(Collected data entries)
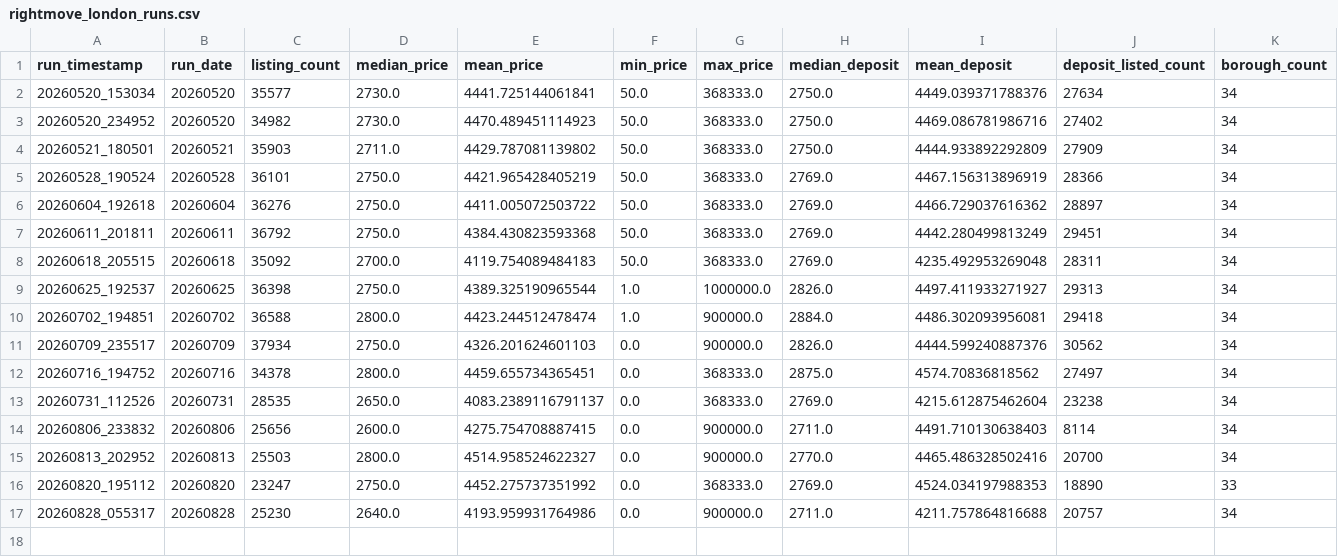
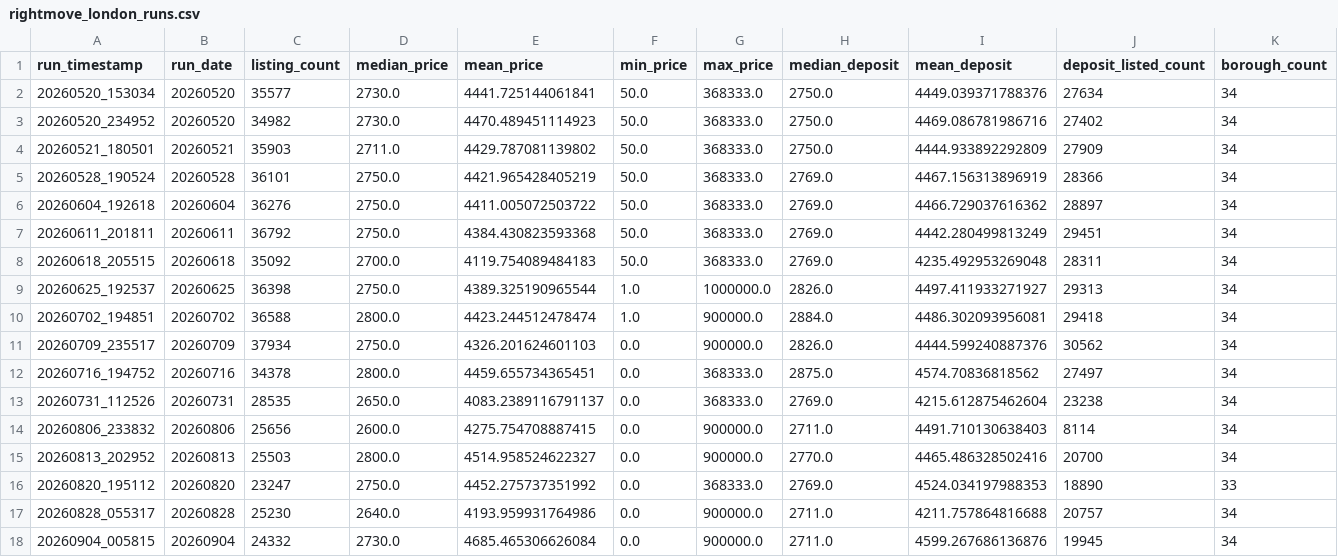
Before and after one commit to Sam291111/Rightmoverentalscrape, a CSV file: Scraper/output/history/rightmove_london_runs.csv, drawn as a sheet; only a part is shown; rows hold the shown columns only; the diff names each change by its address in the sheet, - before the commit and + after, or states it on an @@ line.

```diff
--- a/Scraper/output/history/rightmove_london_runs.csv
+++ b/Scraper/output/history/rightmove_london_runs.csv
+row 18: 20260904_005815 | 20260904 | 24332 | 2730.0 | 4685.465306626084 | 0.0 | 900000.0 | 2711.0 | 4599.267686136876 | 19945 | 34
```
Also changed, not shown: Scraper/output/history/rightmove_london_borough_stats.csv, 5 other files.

**Exercise brief:** Could every record be given again exactly, with its pictures left out?

**Response box:**
Before and after one commit to Sam291111/Rightmoverentalscrape, a CSV file: Scraper/output/history/rightmove_london_runs.csv, drawn as a sheet; only a part is shown; rows hold the shown columns only; the diff names each change by its address in the sheet, - before the commit and + after, or states it on an @@ line.

```diff
--- a/Scraper/output/history/rightmove_london_runs.csv
+++ b/Scraper/output/history/rightmove_london_runs.csv
+row 18: 20260904_005815 | 20260904 | 24332 | 2730.0 | 4685.465306626084 | 0.0 | 900000.0 | 2711.0 | 4599.267686136876 | 19945 | 34
```
Also changed, not shown: Scraper/output/history/rightmove_london_borough_stats.csv, 5 other files.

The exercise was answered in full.